TASK TO COMPLETE -
Gather all lines from the material that contain the word "Winter".

──────── ENTRIES SUPPLIED

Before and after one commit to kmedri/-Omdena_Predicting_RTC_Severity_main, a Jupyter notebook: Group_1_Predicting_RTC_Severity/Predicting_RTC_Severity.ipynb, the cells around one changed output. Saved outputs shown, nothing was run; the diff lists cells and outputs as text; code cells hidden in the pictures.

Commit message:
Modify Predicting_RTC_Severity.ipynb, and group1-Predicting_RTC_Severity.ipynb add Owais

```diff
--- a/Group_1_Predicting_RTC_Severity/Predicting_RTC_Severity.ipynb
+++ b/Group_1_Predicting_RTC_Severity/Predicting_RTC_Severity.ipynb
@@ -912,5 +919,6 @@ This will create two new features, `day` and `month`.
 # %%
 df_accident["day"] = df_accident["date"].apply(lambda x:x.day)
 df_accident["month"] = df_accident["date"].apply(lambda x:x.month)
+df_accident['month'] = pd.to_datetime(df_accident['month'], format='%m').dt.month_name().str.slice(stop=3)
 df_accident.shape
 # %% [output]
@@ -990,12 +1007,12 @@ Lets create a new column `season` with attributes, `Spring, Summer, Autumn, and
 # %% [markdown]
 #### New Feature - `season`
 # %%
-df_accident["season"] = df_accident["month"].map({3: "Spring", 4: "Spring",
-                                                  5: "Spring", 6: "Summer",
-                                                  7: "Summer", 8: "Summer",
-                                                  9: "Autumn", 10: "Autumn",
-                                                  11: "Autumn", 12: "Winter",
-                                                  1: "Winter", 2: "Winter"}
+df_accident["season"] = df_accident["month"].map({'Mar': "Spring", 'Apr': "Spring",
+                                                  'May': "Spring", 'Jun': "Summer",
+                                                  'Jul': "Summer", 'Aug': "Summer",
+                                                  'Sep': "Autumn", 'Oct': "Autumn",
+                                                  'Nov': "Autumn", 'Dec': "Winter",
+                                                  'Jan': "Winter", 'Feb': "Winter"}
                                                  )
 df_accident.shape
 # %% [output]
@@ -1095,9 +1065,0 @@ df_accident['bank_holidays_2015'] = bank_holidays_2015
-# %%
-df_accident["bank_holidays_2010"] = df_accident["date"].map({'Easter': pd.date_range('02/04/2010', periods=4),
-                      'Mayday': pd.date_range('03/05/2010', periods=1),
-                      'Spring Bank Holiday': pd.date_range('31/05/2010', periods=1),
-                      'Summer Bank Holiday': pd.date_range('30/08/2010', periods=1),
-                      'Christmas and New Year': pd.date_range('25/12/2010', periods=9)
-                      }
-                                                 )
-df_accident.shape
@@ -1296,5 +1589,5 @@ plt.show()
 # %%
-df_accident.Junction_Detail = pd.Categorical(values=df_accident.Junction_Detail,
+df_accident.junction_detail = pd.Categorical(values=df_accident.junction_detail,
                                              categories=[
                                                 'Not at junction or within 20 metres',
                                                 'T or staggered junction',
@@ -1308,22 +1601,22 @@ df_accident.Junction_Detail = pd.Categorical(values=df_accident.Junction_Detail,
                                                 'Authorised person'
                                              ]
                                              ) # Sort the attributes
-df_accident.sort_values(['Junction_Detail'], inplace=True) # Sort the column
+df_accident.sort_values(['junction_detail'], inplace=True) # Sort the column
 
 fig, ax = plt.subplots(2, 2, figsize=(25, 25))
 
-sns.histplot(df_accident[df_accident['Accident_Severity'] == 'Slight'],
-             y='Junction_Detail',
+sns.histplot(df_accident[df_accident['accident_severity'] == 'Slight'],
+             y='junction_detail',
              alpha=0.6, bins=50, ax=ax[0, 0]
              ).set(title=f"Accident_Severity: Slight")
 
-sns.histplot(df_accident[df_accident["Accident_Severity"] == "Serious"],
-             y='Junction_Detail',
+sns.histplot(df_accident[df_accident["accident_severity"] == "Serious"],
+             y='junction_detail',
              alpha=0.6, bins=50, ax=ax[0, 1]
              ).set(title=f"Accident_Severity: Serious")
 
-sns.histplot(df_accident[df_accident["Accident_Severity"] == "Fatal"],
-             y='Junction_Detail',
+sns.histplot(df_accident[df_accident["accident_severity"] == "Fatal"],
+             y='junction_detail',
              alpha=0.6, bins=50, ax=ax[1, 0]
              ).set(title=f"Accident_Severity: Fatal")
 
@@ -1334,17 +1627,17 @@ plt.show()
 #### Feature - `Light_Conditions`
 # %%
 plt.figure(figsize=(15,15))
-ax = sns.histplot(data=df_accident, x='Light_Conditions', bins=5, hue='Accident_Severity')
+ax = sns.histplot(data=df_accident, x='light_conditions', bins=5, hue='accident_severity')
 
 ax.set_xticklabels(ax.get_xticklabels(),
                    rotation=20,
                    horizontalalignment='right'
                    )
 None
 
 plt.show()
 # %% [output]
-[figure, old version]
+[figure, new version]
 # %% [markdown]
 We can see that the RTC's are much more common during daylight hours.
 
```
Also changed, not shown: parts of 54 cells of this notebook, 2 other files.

────────────────

FINISHED TASK -
-                                                  11: "Autumn", 12: "Winter",
-                                                  1: "Winter", 2: "Winter"}
+                                                  'Nov': "Autumn", 'Dec': "Winter",
+                                                  'Jan': "Winter", 'Feb': "Winter"}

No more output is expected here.